Task requirements - Copy each line of the data beneath in which the word "toothed" appears.

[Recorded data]
---------------
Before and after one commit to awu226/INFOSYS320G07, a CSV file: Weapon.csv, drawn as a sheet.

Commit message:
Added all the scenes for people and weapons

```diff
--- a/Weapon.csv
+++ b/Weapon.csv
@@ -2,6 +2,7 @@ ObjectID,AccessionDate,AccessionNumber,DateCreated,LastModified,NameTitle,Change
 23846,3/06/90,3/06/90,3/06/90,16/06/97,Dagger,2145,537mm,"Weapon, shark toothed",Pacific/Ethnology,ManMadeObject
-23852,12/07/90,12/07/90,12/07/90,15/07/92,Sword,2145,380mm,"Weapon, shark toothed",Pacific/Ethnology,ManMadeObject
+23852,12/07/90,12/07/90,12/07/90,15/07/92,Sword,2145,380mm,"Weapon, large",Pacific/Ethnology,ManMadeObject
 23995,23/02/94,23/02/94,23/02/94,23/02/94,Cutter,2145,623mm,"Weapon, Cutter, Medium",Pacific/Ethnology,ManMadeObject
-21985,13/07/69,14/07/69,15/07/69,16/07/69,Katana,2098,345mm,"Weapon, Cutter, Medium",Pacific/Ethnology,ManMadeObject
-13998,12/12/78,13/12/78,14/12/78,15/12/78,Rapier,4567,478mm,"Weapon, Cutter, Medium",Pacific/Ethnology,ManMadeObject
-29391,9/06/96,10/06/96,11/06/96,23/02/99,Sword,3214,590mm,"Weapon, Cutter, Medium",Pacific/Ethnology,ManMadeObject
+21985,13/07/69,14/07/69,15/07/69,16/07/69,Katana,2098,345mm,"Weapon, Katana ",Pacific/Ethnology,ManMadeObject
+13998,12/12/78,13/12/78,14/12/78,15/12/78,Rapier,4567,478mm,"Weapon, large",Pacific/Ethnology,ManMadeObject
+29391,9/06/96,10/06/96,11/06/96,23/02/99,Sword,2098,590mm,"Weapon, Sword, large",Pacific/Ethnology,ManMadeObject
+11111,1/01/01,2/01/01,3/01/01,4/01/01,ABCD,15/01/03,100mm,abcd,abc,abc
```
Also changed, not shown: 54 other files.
---------------
Your response -
 23846,3/06/90,3/06/90,3/06/90,16/06/97,Dagger,2145,537mm,"Weapon, shark toothed",Pacific/Ethnology,ManMadeObject
-23852,12/07/90,12/07/90,12/07/90,15/07/92,Sword,2145,380mm,"Weapon, shark toothed",Pacific/Ethnology,ManMadeObject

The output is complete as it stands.